▶ [Required action]: Count how many lines of the material below have the word "sheet" and give only the number.

▶ [The data]:
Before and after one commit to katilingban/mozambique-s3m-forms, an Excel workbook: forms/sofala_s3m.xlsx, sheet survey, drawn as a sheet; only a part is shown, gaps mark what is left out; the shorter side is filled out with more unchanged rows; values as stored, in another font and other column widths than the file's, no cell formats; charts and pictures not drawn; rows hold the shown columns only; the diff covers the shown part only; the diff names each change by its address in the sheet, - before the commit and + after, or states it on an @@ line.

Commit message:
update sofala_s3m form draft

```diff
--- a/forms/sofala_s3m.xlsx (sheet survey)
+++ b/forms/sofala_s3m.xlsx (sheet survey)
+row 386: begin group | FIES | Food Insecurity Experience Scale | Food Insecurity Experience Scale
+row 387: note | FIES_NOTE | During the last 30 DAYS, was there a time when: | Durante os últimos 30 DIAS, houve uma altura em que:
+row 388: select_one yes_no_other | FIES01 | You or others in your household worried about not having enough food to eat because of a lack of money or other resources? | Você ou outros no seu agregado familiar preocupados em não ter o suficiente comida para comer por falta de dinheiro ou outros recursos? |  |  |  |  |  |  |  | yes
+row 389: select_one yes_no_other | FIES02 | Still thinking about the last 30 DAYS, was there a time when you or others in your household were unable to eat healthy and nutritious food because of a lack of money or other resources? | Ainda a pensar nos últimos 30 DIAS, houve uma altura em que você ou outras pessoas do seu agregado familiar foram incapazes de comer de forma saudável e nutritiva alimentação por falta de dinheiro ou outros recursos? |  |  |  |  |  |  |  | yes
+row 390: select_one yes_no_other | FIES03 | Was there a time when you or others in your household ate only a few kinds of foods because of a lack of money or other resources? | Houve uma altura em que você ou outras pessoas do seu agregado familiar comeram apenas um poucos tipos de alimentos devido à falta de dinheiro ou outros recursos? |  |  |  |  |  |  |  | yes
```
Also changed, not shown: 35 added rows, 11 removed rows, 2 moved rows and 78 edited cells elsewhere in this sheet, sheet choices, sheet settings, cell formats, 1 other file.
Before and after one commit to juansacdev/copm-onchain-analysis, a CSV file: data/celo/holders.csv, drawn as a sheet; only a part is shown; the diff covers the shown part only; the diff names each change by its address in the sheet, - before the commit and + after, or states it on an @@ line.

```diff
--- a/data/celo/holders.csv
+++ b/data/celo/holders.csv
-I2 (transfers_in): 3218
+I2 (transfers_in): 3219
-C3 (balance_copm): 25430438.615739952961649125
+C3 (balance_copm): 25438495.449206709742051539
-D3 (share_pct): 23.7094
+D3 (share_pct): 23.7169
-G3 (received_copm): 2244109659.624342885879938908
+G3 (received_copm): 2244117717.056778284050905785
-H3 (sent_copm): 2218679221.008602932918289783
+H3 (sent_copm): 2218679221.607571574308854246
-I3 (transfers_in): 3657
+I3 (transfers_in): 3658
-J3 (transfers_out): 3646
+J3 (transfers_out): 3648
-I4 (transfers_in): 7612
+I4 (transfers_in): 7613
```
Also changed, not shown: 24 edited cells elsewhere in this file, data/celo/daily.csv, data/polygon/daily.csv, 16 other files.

▶ [Expected answer]: 5